Payroll and HR services firm ADP spread around a little holiday cheer yesterday when the company said 206,000 new jobs were added to private payrolls in November.
It came as a surprise to economists who had predicted a more modest increase of about 130,000, according to a survey by Dow Jones Newswires. In addition, ADP revised its October private-sector growth number by 20,000 to 130,000.
The ADP report sparked a stock rally that ignited after it became known that the U.S. Federal Reserve and other central banks were coordinating efforts to help Europe’s debt crisis. The Dow rose more than 400 points, settling at just under that after lunch in New York.
While the numbers don’t often sync well with the official numbers from the U.S. Department of Labor, ADP’s National Employment Report offers guidance about the monthly government report. That report is due out tomorrow morning. Before yesterday’s ADP report, estimates of what the Labor Department would show ranged from around 100,000 to 130,000. After the release, Reuters reported Deutsche Bank raised its forecast to 150,000, while Capital Economics adjusted its 1000,000 estimate to 140,000.
The Reuters report also noted the long-running debate among economists over the validity of the various jobs numbers. ADP and its partner in the national report Macroeconomic Advisers produce its job growth estimates from ADP’s payroll processing data. The company handles the payroll for more than 500,000 business clients in the U.S. The official report, produced by the U.S. Bureau of Labor Statistics, is derived from a survey of payroll data from some 140,000 businesses and governments.

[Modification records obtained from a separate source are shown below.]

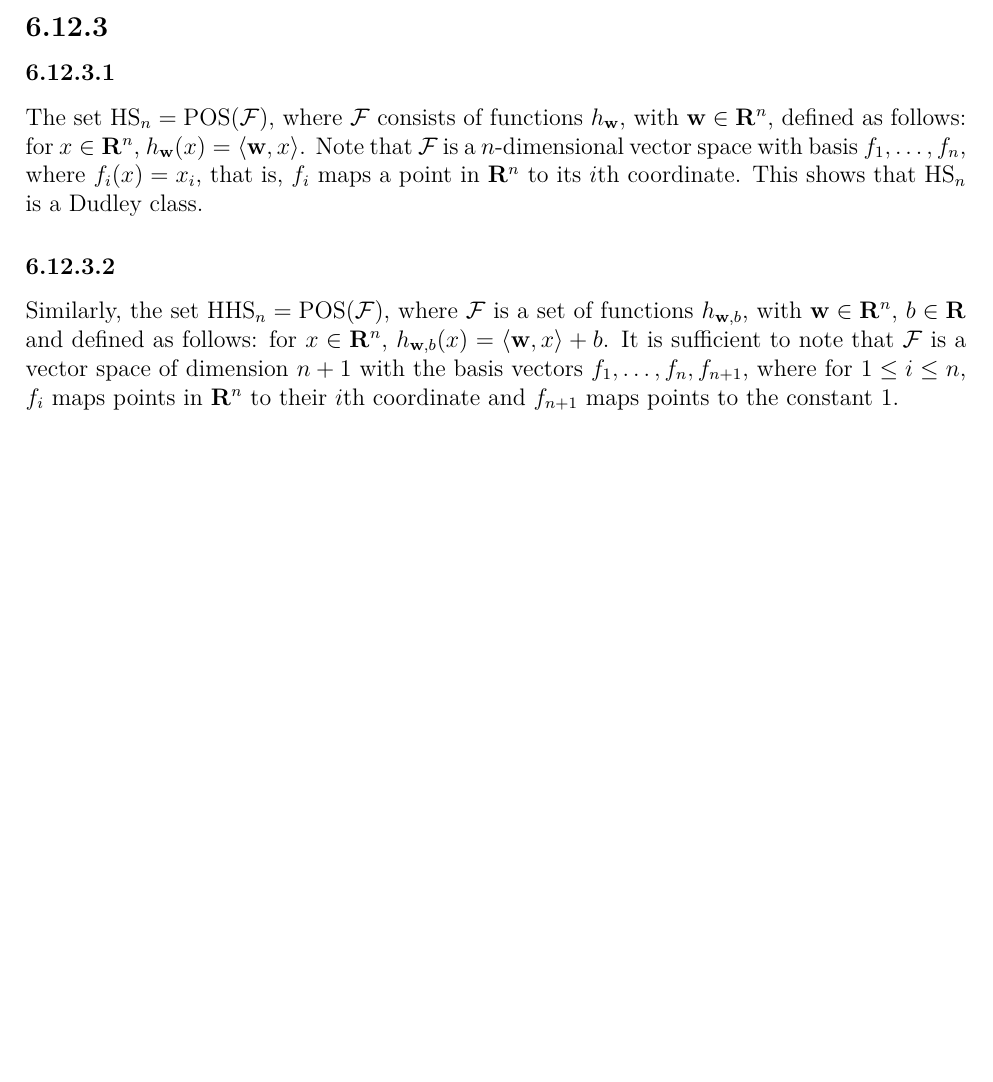
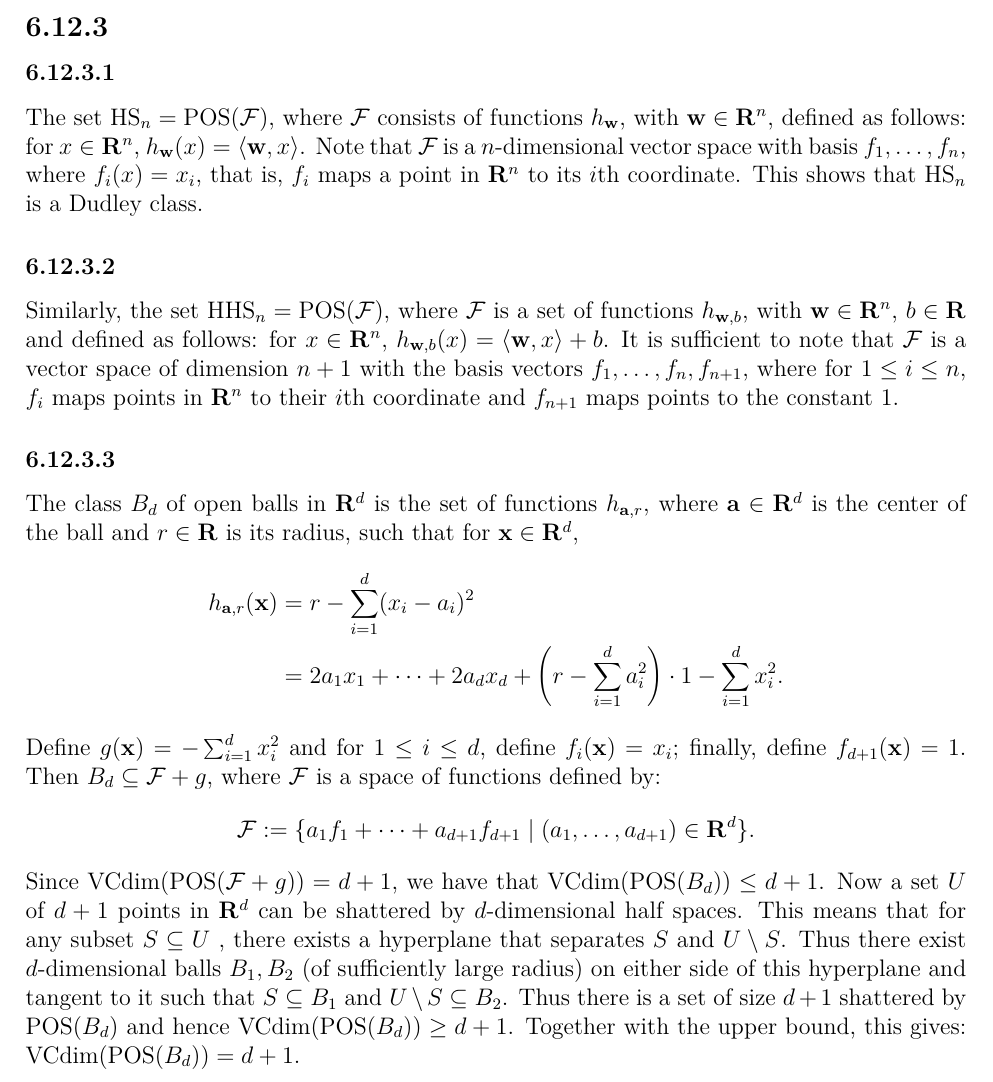
Before and after one commit to somnath1077/MachineLearningExercises, a LaTeX thesis (UML/exercises.tex, which reads UML/ch06.tex): part of page 21 of 21, cut so that both start at the same text, the shorter picture padded with empty space. Compiled offline with pdfLaTeX.

Commit message:
ex 6.12.3

```diff
--- a/UML/ch06.tex
+++ b/UML/ch06.tex
@@ -444,3 +444,30 @@ It is sufficient to note that $\mathcal{F}$ is a vector space of dimension $n +
 with the basis vectors $f_1, \ldots, f_n, f_{n + 1}$, where for $1 \leq i \leq n$,
 $f_i$ maps points in $\R^n$ to their $i$th coordinate and $f_{n + 1}$ maps points
 to the constant $1$.
+
+\subsubsection*{6.12.3.3}
+
+The class $B_d$ of open balls in $\R^d$ is the set of functions $h_{\vect{a}, r}$,
+where $\vect{a} \in \R^d$ is the center of the ball and $r \in \R$ is its radius,
+such that for $\vect{x} \in \R^d$,
+\begin{align*}
+    h_{\vect{a}, r} (\vect{x}) & = r - \sum_{i = 1}^d (x_i - a_i)^2 \\
+    & = 2 a_1 x_1 + \cdots + 2 a_d x_d +
+    \left ( r - \sum_{i = 1}^d a_i^2 \right ) \cdot 1 - \sum_{i = 1}^d x_i^2.
+\end{align*}
+Define $g(\vect{x}) = - \sum_{i = 1}^d x_i^2$ and for $1 \leq i \leq d$, define
+$f_i(\vect{x}) = x_i$; finally, define $f_{d + 1}(\vect{x}) = 1$. Then
+$B_d \subseteq \mathcal{F} + g$, where $\mathcal{F}$ is a space of functions defined by:
+\[
+    \mathcal{F} := \{a_1 f_1 + \cdots + a_{d + 1} f_{d + 1} \mid
+        (a_1, \ldots, a_{d + 1}) \in \R^d\}.
+\]
+Since $\vcdim ( \pos (\mathcal{F} + g)) = d + 1$, we have that
+$\vcdim (\pos (B_d)) \leq d + 1$. Now a set $U$ of $d + 1$ points in $\R^d$ can be
+shattered by $d$-dimensional half spaces. This means that for any subset
+$S \subseteq U$ , there exists a hyperplane that separates $S$ and $U \setminus S$.
+Thus there exist $d$-dimensional balls $B_1, B_2$ (of sufficiently large radius)
+on either side of this hyperplane and tangent to it such that $S \subseteq B_1$
+and $U \setminus S \subseteq B_2$. Thus there is a set of size $d + 1$ shattered
+by $\pos (B_d)$ and hence $\vcdim (\pos (B_d)) \geq  d + 1$. Together with
+the upper bound, this gives:  $\vcdim (\pos (B_d)) =  d + 1$.
```
Also changed, not shown: UML/exercises.pdf.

The ADP report says most of November’s job growth was in the service sector, which added 178,000 positions. Businesses with fewer than 50 employees accounted for 95,000 of those jobs. Businesses from 50-499 workers added 67,000 service jobs.
The goods-producing sector added 28,000 workers. All the gain came from employers with fewer than 500 workers. The biggest employers, those with 500 and more employees, dropped 4,000 jobs during the month.
Tempering the strong jobs growth news from ADP is a Conference Board report showing a sixth consecutive month of fewer jobs being advertised online. The Conference Board’s Help Wanted OnLine survey said 76,200 fewer jobs were posted online in November than in October.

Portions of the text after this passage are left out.